Supporters of educational freedom, per-haps not surprisingly, sometimes disagreeabout what constitutes the ideal school choicepolicy. The late Milton Friedman, amongmany others, viewed his original proposal for a voucher system as the best practical reform forthe public education system. Other supportersof educational freedom prefer education taxcredits. Most school choice supporters have lit-tle or no preference between these alternatives.
They see any expansion of public-private edu-cational choice as a good thing. However, while vouchers and tax credits are both improve-ments on the status quo, each has particularstrengths and weaknesses.This section explains why education taxcredits are preferable to vouchers for bothpractical and political reasons. This does notmean the current system is preferable to a voucher system—quite the contrary. Butschool choice reformers face a tremendously difficult task, which can be eased by focusingon the policy with the greatest advantages.
This discussion considers personal use anddonation tax credits as two sides of the samecoin; personal use credits are helpful to higher-income taxpayers with children who can usethem to offset their tax liability, while donationcredits create a pool of funds that lower-income families can access for the education of their children. Together, these personal useand donation tax credits can create the mostsuccessful system of educational freedom cur-rently possible. This discussion focuses on theinherent advantages of tax credits relative to vouchers, not on the relative limitations oradvantages of existing voucher and tax creditprograms. All existing voucher and tax creditprograms are seriously compromised and lim-ited. Vouchers and tax credits are, however, very different mechanisms for delivering schoolchoice and it is those differences that will beanalyzed below. The analysis reveals that taxcredits are inherently preferable to vouchersacross at least five dimensions.
One of the most important advantages taxcredits have over vouchers is a legal distinctionof great consequence. Courts do not considertax credits to be government money, whereas vouchers are considered government money.
This legal issue has a number of political rami-fications. Political concerns, however, are diffi-cult to separate from purely legal ones becausethe interpretation of the law is often driven by the political dispositions of judges and thelegal profession as a whole.
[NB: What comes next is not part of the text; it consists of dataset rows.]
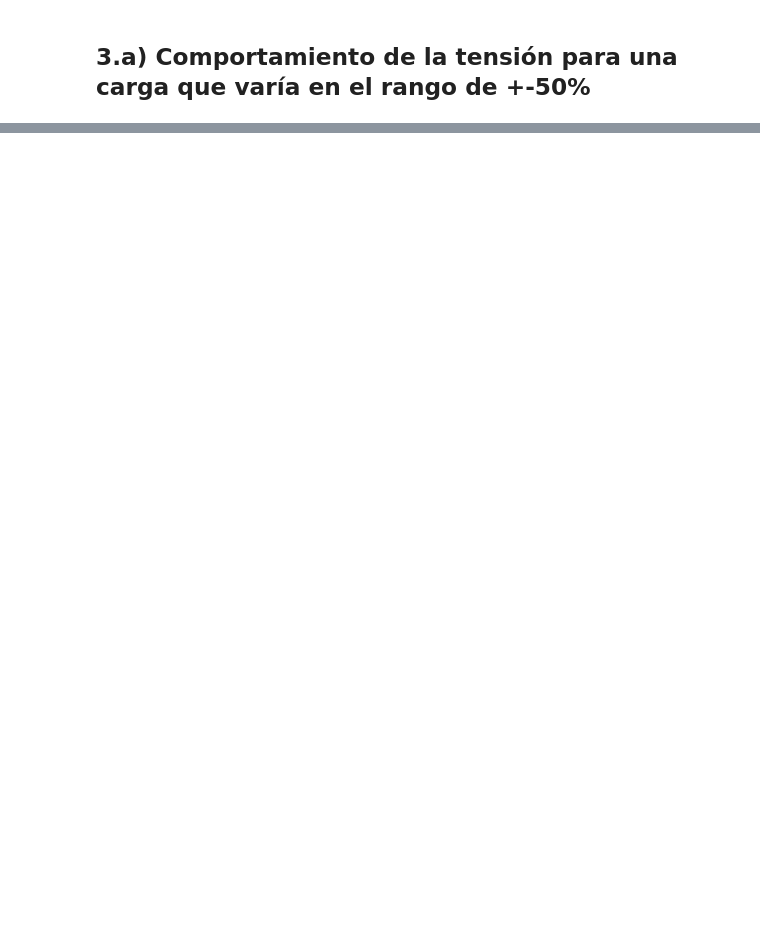
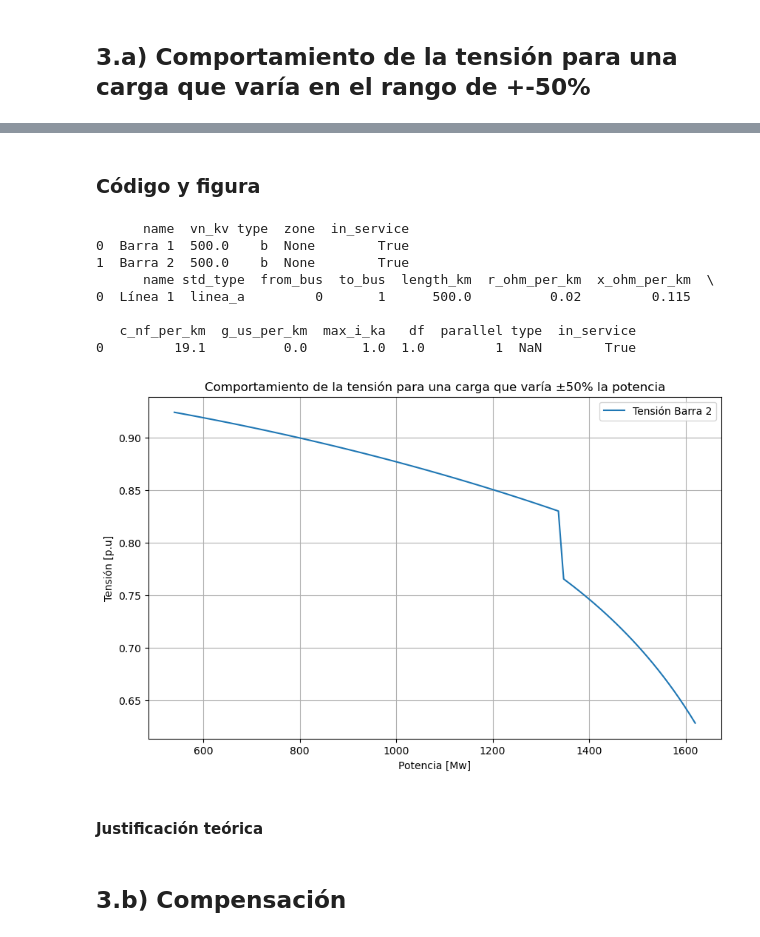
Before and after one commit to pedrovalenzuela20/G7B_SEP1_S12024, a Jupyter notebook: Desarrollo.ipynb, the cells around one changed output, grey strips where cells are left out. Drawn from its saved outputs; the diff is of its cells as text; code cells hidden in the pictures; blank space fills up the shorter version.

```diff
--- a/Desarrollo.ipynb
+++ b/Desarrollo.ipynb
@@ -227,0 +45,79 @@ Text(0, 0.5, 'This is a individual colorbar title')
+# %% [markdown]
+### Código y figura
+# %%
+import pandapower as pp
+import pandapower.plotting.plotly as plotly
+import random
+import matplotlib.pyplot as plt
+import numpy
+
+net = pp.create_empty_network()
+bus1 = pp.create_bus(net, name="Barra 1", vn_kv=500, type="b")
+bus2 = pp.create_bus(net, name="Barra 2", vn_kv=500, type="b")
+
+# mostrar tabla con barras
+print(net.bus)
+
+# Creando un tipo de línea
+linea_a = {"r_ohm_per_km": 0.02, "x_ohm_per_km": 0.115, "c_nf_per_km": 19.1, "max_i_ka": 1}
+pp.create_std_type(net, name="linea_a", data=linea_a, element="line")
+pp.available_std_types(net, element="line")
+
+# Línea
+line1 = pp.create_line(net, from_bus=bus1, to_bus=bus2, length_km=500, std_type="linea_a", name="Línea 1")
+
+print(net.line)
+
+
+# Añadir una fuente externa
+pp.create_ext_grid(net, bus1, vm_pu=1, name="Grid Connection")
+
+# Carga
+pp.create_load(net, bus2, p_mw=1080, q_mvar=523.03, name="Carga")
+
+#------------Variando la carga------------------
+
+
+# Potencia inicial
+p_in = 1200*0.9  # en Mw, 1200 MVA.
+
+# Crear un rango de potencias que represente el cambio de ±50%
+p_range = numpy.linspace(p_in*0.5, p_in*1.5, num=100)
+
+# Lista para guardar las tensiones
+voltages = []
+
+# Para cada potencia en el rango
+for p in p_range:
+    # Actualizar la carga en la red
+    net.load.loc[0, 'p_mw'] = p
+
+    # Ejecutar una simulación de flujo de potencia
+    pp.runpp(net, tolerance_mva=100, max_iteration=100)
+
+    # Guardar la tensión en el bus de la carga
+    voltages.append(net.res_bus.vm_pu[bus2])
+
+# Graficar la tensión en función de la potencia
+plt.figure(figsize=(10, 6))
+plt.plot(p_range, voltages, label='Tensión Barra 2')
+plt.xlabel('Potencia [Mw]')
+plt.ylabel('Tensión [p.u]')
+plt.title('Comportamiento de la tensión para una carga que varía ±50% la potencia')
+plt.legend()
+plt.grid(True)
+plt.show()
+# %% [output]
+      name  vn_kv type  zone  in_service
+0  Barra 1  500.0    b  None        True
+1  Barra 2  500.0    b  None        True
+      name std_type  from_bus  to_bus  length_km  r_ohm_per_km  x_ohm_per_km  \
+0  Línea 1  linea_a         0       1      500.0          0.02         0.115
+
+   c_nf_per_km  g_us_per_km  max_i_ka   df  parallel type  in_service
+0         19.1          0.0       1.0  1.0         1  NaN        True
+[figure, added]
+# %% [markdown]
+#### Justificación teórica
+# %% [markdown]
+## 3.b) Compensación
```
Also changed, not shown: parts of 33 cells of this notebook, 1 other file.
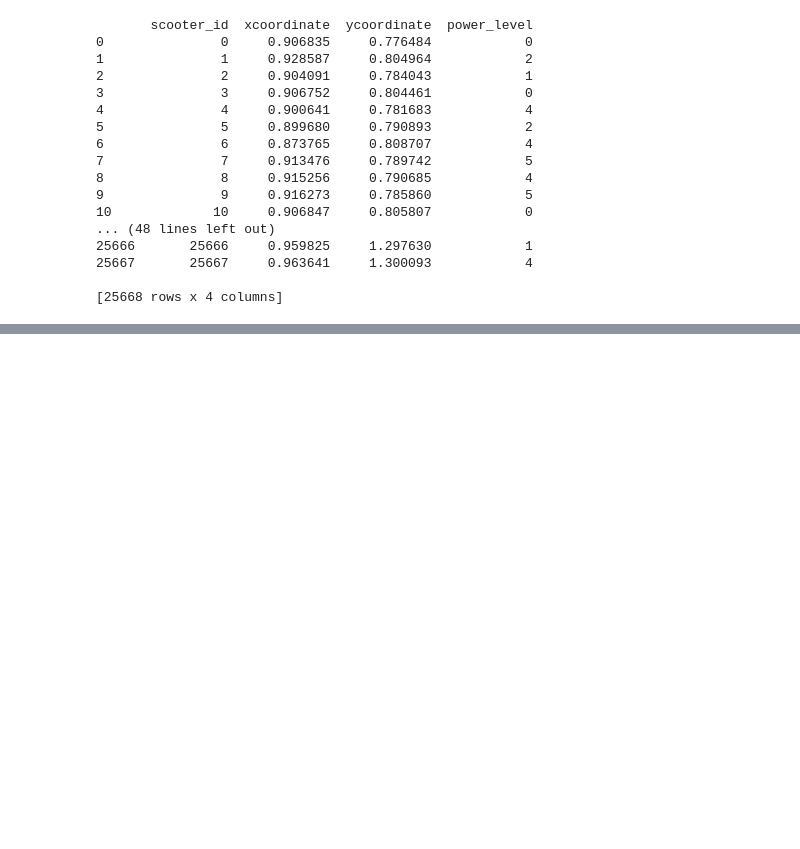
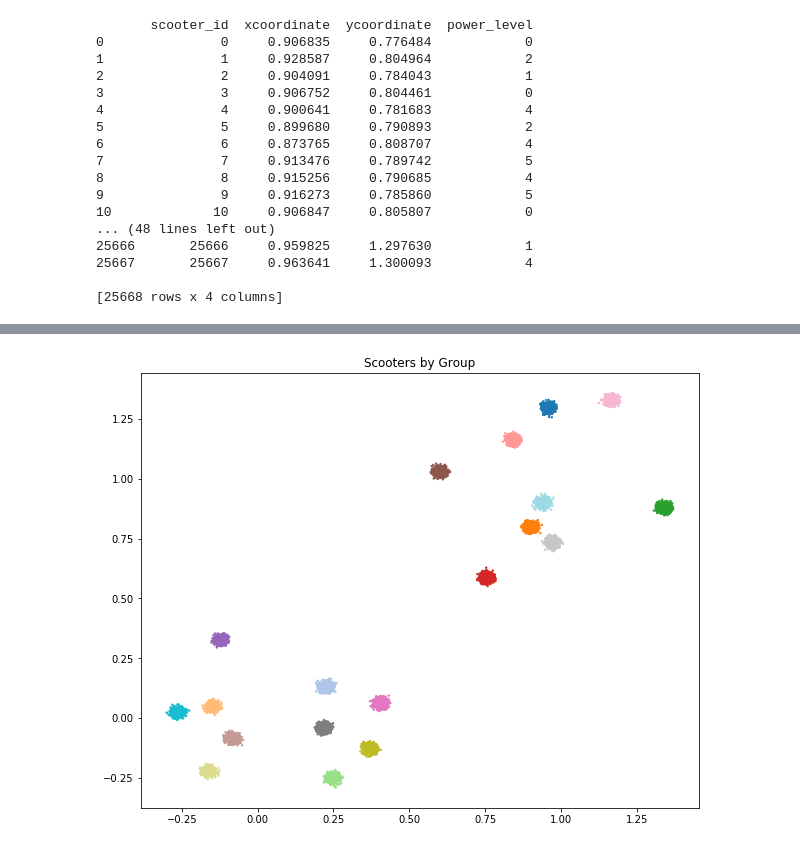
Before and after one commit to bkshrader/xtern-data-science-work-sample, a Jupyter notebook: worksample.ipynb, the cells around one changed output, grey strips where cells are left out. Saved outputs shown, nothing was run; the diff lists cells and outputs as text; code cells hidden in the pictures; blank space fills up the shorter version.

Commit message:
Classify data into groups

```diff
--- a/worksample.ipynb
+++ b/worksample.ipynb
@@ -34,0 +42,17 @@ plt.show()
+# %%
+# Convert pandas data frame to numpy vector array
+data = np.asarray((scooter_data.xcoordinate, scooter_data.ycoordinate)).T
+# Estimate groups using KMeans algorithm
+estimator = KMeans(n_clusters=19)
+estimator.fit(data)
+scooter_data.insert(len(scooter_data.columns), "group", estimator.labels_, True)
+# %%
+fig = plt.figure(figsize=(10, 8))
+plt.scatter(scooter_data.xcoordinate, scooter_data.ycoordinate,
+            c=scooter_data.group, cmap=plt.get_cmap("tab20"),
+            s=2)
+plt.title("Scooters by Group")
+fig.patch.set_facecolor("white")
+plt.show()
+# %% [output]
+[figure, added]
```
Also changed, not shown: parts of 3 cells of this notebook.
The fact that the courts and the public gen-erally regard vouchers as government fundsand tax credits as private funds has a numberof important consequences. It means that taxcredits are less likely to be challenged in court,less likely to be overturned by a court, less like-ly to come with burdensome regulations, andless likely to accumulate regulations over time.The most important implication is this: taxcredits are a viable option in many states whereeffective voucher programs are likely to bestruck down on state constitutional grounds.State courts have repeatedly ruled that vouchers are government funds.
The dis-bursement of government funds to religiousschools is expressly prohibited in most statesby turn-of-the-century anti-Catholic “Blaine”amendments that were meant to keep publicfunding in Protestant-influenced publicschools and away from Catholic parochialschools. Many states also have what are called
Tax credits areless likely to bechallenged incourt, less likely to be overturnedby a court, lesslikely to comewith burdensomeregulations, andless likely toaccumulateregulations overtime.